### Exercise description
Whenever a line in the entries below contains "border", copy that line.

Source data
::::::::::

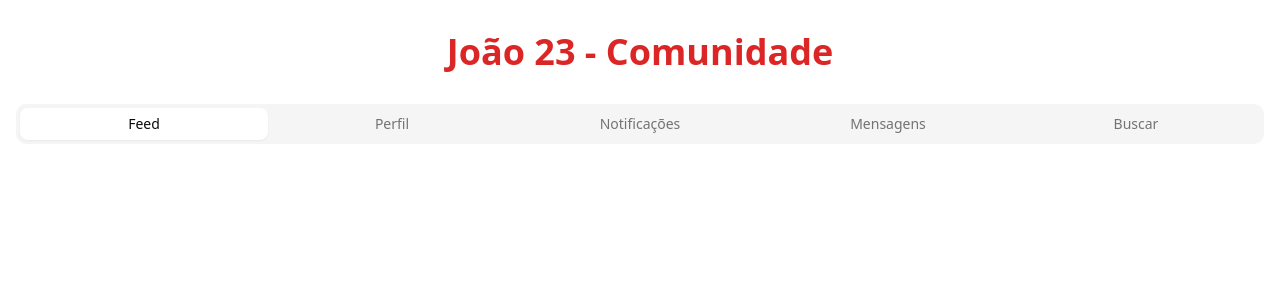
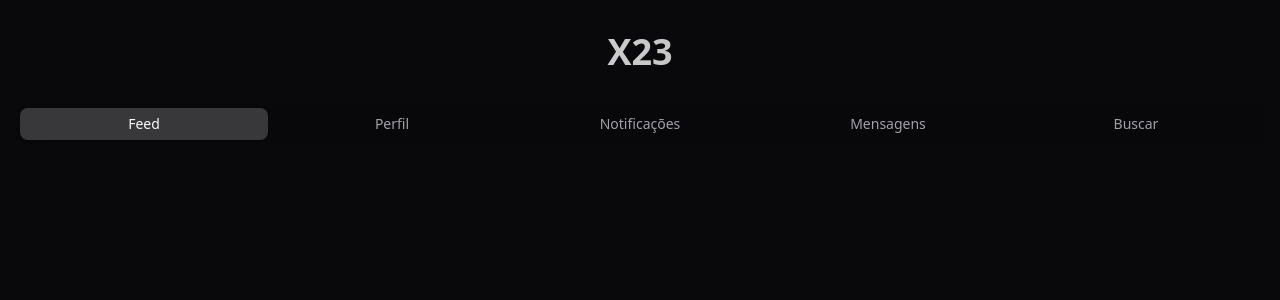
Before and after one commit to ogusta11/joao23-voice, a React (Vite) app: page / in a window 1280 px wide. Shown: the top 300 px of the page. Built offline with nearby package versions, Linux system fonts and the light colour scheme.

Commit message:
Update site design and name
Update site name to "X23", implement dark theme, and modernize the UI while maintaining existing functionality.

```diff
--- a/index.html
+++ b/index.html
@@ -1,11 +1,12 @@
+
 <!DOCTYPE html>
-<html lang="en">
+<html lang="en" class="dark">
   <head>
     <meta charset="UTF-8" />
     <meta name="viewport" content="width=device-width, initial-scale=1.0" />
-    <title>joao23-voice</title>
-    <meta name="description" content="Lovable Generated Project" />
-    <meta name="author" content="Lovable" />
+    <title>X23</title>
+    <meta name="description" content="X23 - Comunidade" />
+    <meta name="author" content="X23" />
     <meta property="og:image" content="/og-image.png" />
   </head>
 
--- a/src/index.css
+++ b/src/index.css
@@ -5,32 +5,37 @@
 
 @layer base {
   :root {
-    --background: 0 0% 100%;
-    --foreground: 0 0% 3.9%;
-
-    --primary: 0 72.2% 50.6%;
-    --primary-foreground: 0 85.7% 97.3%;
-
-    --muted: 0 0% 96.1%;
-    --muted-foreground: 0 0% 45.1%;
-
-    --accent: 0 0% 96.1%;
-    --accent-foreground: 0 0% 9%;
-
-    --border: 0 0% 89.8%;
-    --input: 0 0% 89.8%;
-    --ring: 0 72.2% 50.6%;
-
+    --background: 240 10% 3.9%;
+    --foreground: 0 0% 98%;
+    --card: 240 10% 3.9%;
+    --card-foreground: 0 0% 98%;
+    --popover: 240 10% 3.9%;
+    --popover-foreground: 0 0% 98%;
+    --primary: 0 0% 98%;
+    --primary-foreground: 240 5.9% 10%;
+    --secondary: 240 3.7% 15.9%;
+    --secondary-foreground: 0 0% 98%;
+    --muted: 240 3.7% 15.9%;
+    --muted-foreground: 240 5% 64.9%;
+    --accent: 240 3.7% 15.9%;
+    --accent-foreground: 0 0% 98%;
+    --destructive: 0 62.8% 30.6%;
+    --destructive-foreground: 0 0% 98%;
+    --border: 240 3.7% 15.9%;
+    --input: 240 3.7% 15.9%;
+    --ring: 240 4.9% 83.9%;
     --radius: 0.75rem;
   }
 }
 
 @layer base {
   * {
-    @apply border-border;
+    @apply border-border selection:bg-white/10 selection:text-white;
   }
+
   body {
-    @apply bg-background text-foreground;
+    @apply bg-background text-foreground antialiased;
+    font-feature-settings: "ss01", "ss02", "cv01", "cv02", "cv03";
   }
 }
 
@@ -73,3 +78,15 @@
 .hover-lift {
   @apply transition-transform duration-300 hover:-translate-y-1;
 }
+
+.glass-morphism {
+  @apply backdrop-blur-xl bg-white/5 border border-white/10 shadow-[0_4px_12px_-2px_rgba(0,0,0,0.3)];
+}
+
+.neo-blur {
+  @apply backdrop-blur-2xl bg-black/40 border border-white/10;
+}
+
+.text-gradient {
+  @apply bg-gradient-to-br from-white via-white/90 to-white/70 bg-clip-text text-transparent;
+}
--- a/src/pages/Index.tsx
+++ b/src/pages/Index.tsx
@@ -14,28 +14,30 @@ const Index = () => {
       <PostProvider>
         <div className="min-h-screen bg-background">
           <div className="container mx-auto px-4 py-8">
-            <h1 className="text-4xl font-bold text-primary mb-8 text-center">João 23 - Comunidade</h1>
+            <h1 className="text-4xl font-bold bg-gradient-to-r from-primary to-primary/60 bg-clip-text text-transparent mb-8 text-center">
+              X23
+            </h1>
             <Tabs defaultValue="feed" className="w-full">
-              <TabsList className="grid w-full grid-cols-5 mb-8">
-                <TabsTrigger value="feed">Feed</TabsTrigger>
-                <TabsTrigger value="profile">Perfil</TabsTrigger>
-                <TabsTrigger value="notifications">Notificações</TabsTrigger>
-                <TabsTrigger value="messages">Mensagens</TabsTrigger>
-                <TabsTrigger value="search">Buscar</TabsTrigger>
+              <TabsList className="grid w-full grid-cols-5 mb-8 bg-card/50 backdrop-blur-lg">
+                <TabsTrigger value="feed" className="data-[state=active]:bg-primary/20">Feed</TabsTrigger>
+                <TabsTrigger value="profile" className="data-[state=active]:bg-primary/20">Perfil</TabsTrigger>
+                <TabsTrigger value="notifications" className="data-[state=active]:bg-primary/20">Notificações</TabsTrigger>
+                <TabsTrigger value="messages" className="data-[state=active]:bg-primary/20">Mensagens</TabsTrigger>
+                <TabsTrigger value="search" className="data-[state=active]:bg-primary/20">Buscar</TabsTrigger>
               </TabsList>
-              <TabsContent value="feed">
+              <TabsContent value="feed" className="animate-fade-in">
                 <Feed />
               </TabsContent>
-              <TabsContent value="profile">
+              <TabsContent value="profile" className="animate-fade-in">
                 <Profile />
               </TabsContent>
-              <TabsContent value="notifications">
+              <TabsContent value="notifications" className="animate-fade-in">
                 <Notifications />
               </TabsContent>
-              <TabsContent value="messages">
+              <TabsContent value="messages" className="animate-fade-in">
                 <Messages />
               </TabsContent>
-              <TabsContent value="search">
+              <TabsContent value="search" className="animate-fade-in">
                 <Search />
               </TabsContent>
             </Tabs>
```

::::::::::

### Output for this exercise
-    --border: 0 0% 89.8%;
+    --border: 240 3.7% 15.9%;
-    @apply border-border;
+    @apply border-border selection:bg-white/10 selection:text-white;
+  @apply backdrop-blur-xl bg-white/5 border border-white/10 shadow-[0_4px_12px_-2px_rgba(0,0,0,0.3)];
+  @apply backdrop-blur-2xl bg-black/40 border border-white/10;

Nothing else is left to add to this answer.